» Assignment
Whatever appears in the records, retype it exactly, except for the pictures.
· · · · · · ·
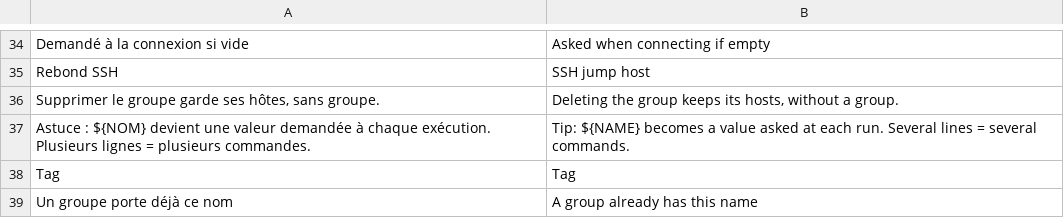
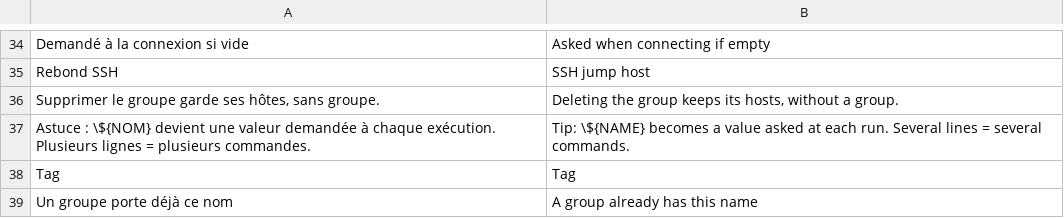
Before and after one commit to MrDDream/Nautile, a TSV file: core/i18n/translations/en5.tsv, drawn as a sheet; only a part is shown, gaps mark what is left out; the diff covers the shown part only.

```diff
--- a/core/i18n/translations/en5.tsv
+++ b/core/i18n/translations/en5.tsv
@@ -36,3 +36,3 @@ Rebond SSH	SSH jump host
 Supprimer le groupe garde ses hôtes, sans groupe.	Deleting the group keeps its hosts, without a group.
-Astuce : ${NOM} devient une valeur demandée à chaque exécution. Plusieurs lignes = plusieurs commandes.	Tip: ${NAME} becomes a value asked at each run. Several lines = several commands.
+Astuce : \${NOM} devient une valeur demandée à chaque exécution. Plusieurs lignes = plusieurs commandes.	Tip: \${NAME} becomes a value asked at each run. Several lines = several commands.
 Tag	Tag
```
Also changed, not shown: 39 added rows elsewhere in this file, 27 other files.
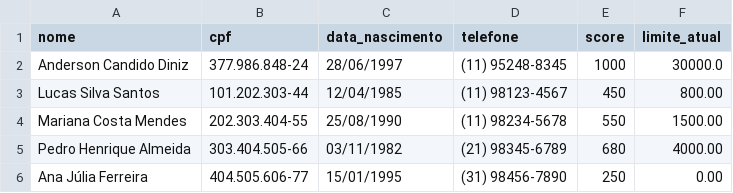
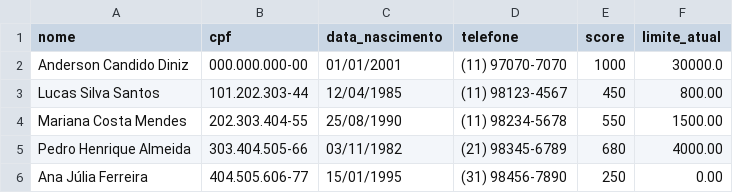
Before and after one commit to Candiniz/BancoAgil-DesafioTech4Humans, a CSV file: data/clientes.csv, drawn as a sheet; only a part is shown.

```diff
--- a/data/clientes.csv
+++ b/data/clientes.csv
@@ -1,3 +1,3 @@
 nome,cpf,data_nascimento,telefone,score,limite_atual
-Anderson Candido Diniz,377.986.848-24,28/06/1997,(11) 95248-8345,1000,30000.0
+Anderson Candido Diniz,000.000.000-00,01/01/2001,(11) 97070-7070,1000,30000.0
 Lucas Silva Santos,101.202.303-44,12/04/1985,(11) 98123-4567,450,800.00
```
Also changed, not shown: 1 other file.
· · · · · · ·
» Response area
Before and after one commit to MrDDream/Nautile, a TSV file: core/i18n/translations/en5.tsv, drawn as a sheet; only a part is shown, gaps mark what is left out; the diff covers the shown part only.

```diff
--- a/core/i18n/translations/en5.tsv
+++ b/core/i18n/translations/en5.tsv
@@ -36,3 +36,3 @@ Rebond SSH	SSH jump host
 Supprimer le groupe garde ses hôtes, sans groupe.	Deleting the group keeps its hosts, without a group.
-Astuce : ${NOM} devient une valeur demandée à chaque exécution. Plusieurs lignes = plusieurs commandes.	Tip: ${NAME} becomes a value asked at each run. Several lines = several commands.
+Astuce : \${NOM} devient une valeur demandée à chaque exécution. Plusieurs lignes = plusieurs commandes.	Tip: \${NAME} becomes a value asked at each run. Several lines = several commands.
 Tag	Tag
```
Also changed, not shown: 39 added rows elsewhere in this file, 27 other files.
Before and after one commit to Candiniz/BancoAgil-DesafioTech4Humans, a CSV file: data/clientes.csv, drawn as a sheet; only a part is shown.

```diff
--- a/data/clientes.csv
+++ b/data/clientes.csv
@@ -1,3 +1,3 @@
 nome,cpf,data_nascimento,telefone,score,limite_atual
-Anderson Candido Diniz,377.986.848-24,28/06/1997,(11) 95248-8345,1000,30000.0
+Anderson Candido Diniz,000.000.000-00,01/01/2001,(11) 97070-7070,1000,30000.0
 Lucas Silva Santos,101.202.303-44,12/04/1985,(11) 98123-4567,450,800.00
```
Also changed, not shown: 1 other file.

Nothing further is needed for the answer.